(Beginning of ENTRIES SUPPLIED)

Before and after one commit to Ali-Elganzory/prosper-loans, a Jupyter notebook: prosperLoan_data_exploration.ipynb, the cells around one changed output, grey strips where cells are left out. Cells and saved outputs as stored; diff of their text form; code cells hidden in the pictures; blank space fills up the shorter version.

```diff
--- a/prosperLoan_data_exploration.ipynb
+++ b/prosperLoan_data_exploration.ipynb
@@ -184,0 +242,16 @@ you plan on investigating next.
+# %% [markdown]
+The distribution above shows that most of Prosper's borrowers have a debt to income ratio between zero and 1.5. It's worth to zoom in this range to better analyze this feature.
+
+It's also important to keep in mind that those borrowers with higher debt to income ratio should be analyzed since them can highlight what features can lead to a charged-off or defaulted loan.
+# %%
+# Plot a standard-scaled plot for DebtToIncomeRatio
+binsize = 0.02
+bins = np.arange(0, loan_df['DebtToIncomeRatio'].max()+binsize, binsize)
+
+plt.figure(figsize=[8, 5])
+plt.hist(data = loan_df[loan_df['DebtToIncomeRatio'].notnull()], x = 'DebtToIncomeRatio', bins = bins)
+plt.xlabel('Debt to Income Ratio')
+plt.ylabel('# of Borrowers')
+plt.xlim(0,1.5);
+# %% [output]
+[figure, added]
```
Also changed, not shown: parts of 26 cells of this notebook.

(End of ENTRIES SUPPLIED)
(Beginning of ENTRIES SUPPLIED)

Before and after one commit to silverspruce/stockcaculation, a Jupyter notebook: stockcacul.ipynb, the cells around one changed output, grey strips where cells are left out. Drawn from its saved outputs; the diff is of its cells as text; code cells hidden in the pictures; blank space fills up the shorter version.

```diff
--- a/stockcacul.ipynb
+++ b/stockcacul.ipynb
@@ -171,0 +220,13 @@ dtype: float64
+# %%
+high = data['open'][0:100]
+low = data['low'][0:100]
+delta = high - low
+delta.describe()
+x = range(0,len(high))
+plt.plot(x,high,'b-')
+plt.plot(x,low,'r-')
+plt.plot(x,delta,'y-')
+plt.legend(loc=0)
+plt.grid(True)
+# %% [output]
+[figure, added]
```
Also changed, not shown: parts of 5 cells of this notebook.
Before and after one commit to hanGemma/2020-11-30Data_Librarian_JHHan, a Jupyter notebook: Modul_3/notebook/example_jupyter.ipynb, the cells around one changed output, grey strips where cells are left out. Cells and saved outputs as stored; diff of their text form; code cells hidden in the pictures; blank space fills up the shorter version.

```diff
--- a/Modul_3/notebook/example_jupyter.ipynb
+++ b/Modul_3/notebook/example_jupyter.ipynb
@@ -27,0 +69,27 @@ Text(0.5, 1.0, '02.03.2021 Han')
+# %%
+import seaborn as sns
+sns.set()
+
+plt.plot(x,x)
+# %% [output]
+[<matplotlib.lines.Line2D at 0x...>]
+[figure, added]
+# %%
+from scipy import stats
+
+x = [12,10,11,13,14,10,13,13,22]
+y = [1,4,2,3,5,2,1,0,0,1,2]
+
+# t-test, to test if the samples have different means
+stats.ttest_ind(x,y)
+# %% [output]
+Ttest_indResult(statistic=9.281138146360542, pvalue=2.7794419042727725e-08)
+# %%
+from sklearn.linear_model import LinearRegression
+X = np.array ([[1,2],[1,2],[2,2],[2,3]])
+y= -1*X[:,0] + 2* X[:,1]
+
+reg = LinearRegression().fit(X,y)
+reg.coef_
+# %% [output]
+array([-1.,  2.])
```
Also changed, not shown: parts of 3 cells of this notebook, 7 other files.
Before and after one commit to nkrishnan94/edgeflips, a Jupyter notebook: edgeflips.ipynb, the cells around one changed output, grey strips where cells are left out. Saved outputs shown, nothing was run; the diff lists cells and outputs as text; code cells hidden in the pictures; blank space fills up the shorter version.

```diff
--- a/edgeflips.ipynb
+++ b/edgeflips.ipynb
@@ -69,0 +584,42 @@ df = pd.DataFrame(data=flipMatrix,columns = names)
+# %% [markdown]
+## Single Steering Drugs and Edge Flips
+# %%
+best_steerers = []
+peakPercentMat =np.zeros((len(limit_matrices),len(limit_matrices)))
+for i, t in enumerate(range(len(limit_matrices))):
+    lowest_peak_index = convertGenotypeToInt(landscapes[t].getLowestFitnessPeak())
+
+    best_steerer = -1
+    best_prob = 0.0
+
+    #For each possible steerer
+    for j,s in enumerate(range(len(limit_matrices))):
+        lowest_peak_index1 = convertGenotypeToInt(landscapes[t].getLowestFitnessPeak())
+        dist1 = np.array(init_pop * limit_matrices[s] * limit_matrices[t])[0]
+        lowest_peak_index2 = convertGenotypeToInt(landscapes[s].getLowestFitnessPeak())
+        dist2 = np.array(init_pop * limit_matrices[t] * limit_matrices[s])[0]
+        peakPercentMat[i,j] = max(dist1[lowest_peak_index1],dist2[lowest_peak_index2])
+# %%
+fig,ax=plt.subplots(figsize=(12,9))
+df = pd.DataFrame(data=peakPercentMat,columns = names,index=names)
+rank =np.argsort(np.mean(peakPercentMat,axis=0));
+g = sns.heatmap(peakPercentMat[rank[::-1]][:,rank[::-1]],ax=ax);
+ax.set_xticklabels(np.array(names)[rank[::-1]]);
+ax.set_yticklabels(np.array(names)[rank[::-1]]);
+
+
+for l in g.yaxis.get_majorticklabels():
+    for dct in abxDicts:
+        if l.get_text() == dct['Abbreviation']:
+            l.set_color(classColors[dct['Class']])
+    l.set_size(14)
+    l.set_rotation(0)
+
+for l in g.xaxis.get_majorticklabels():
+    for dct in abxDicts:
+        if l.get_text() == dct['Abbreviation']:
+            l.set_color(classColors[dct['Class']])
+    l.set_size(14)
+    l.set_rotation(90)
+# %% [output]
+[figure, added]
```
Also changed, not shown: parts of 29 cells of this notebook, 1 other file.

(End of ENTRIES SUPPLIED)
(Beginning of ENTRIES SUPPLIED)

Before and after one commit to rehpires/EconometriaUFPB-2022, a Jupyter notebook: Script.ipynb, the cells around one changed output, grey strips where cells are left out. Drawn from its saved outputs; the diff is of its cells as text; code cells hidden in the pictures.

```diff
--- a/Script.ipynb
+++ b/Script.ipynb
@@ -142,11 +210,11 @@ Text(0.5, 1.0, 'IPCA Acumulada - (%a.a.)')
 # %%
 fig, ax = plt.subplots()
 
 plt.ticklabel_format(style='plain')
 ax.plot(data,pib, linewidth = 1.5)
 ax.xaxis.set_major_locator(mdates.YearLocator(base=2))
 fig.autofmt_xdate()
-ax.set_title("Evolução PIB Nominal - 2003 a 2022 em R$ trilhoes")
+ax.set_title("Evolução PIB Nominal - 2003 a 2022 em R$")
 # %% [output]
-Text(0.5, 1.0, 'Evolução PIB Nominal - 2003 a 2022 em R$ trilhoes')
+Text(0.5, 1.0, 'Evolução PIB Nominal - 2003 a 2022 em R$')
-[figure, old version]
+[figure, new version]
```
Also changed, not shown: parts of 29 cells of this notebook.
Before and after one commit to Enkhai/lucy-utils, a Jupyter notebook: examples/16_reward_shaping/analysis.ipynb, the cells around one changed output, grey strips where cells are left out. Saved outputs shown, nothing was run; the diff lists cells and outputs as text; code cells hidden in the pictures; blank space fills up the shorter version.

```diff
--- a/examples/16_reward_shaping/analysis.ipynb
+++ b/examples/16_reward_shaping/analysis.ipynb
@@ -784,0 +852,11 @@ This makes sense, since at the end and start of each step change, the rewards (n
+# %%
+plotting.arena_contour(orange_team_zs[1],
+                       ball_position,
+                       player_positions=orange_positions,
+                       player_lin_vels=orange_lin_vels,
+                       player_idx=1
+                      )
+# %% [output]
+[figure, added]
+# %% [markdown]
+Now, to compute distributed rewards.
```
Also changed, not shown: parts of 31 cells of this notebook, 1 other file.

(End of ENTRIES SUPPLIED)

TRY IT ▸
Your answer should be every line from the material above in which the word "peakPercentMat" appears.

SOLUTION FOR THIS PROBLEM ▸
+peakPercentMat =np.zeros((len(limit_matrices),len(limit_matrices)))
+        peakPercentMat[i,j] = max(dist1[lowest_peak_index1],dist2[lowest_peak_index2])
+df = pd.DataFrame(data=peakPercentMat,columns = names,index=names)
+rank =np.argsort(np.mean(peakPercentMat,axis=0));
+g = sns.heatmap(peakPercentMat[rank[::-1]][:,rank[::-1]],ax=ax);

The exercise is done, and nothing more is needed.